To remember what I started to explain in Part I. We have a modularized approach consisting of several runbooks where one needs to be called first.

  • Parent Runbook Module (calls:)
    • Create Team runbook
    • PnP Provision against site
    • Execute further PS manipulations …
All our Runbooks for creating Microsoft Teams (Part I & II of this series)

Our parent runbook you might remember from Part I but here once again and a bit more complete.

Our parent runbook to create a team from a group

After our input parameters we retrieve our assets (credentials, AppIDs, Urls and so on) from the current Automation Account (refer to another of my posts in case you need more information on Automation Account assets). Once we have them we can start to call our first runbook to create the Team (see next) which we already did in part I but there with another approach.

Our (sub)runbook to create an Office365 Group first and afterwards a team from it

Most code parts are the same as in part 1. We first connect to Microsoft Graph and get the access token. Then we create our Rest header. Also the block to receive the user id for the given login is the same. What’s new is the first While loop where we check if the desired alias is already in use. If so we manipulate it by attaching a “2”, next a “3” and so on. This pattern is only an example of course but gives us a bit more control in case we cannot handle something more comfortable in a potential UI.

As in this part we want to create a Group first it’s now time to create a GroupRequest body object. Additionally to an intro video on this approach by Paolo Pialorsi I already referenced in part 1. I also provide the alias here as we already managed that above and furthermore it is good practice to not provision Groups without any owners.

Next is to convert the request object to Json and execute a Rest call against Microsoft Graph. Having the Group and it’s ID as a result we can immediately go on with preparing the next request to create a Team from that Group (“teamify”). The request is a bit smaller than in part 1 but thats obvious because many parameters we already provided for the Group.

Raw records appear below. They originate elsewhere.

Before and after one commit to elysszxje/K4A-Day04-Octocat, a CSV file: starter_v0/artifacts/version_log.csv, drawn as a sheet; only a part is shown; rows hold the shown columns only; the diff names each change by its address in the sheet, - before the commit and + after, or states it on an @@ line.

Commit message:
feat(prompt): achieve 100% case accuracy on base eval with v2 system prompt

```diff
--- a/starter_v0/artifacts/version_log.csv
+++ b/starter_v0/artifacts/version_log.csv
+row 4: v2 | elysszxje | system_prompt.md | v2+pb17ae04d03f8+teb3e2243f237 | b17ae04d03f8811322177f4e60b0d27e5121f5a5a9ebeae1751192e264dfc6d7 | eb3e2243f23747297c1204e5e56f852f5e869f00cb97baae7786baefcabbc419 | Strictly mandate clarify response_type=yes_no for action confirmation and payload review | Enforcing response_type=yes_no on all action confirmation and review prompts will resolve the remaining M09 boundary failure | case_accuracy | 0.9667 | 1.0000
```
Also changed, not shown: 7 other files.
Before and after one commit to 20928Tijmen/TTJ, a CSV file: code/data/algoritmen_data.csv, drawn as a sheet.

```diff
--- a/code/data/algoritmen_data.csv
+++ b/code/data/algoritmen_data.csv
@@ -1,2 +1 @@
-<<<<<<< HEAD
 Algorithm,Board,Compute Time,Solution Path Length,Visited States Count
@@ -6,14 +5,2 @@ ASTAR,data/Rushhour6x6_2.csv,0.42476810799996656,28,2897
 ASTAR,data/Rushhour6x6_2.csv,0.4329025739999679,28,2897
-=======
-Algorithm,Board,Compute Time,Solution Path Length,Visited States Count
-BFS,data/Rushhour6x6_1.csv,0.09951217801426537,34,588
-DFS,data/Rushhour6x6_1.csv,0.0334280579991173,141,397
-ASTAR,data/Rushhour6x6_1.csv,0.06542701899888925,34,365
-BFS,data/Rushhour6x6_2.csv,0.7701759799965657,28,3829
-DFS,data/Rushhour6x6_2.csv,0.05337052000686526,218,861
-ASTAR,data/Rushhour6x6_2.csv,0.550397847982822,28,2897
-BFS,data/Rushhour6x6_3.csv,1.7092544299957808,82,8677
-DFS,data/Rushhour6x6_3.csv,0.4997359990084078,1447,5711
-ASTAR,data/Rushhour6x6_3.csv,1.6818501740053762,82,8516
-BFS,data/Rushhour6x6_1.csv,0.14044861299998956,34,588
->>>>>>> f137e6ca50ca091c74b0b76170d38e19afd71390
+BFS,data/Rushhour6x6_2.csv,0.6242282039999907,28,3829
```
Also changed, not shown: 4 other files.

The request follows the same pattern, converting request object to Json, execute Rest request and grabbing the ID from the result (which is not really necessary because Team and Group ID are in fact the same!)

After the new Team is created (back in our parent runbook!) we can retrieve a Group object and with it its site url. With a small waiting loop we check that the team and its site is really ready as provisioning might take some time. Having that we can call our further runbooks to go on provisioning with a PnP template and further PS cmdlets.

Next step is applying a PnP Provisioning template with that we want to create some fields, a content type and a list. The list will also get some DataRows so we have content for demonstration purposes. The runbook for that you find next:

Our (sub)runbook to apply PnP Provisioning template

First you find a function to download our existing provisioning template from an Azure Blob storage secured by a key.

PnP Provisioning template, stored in Azure Blob storage

Next we establish the authentication against SharePoint. You can either grab credentials from our AutomationAccount as a credential asset or use modern authentication with an app reg and certificate as described here.

After Connect-PnPOnline we construct our template-name, download it to local runbook runtime environment (C:\Users\… or C:\temp\… are our options) and then we simply apply our provisioning template.

Unfortunately I was still not able to output PnP Provsiioning debugging information in a runbook output so the following line of code is obsolete. Any hint would be greatly appreciated.

Set-PnPTraceLog	-On -Level Debug 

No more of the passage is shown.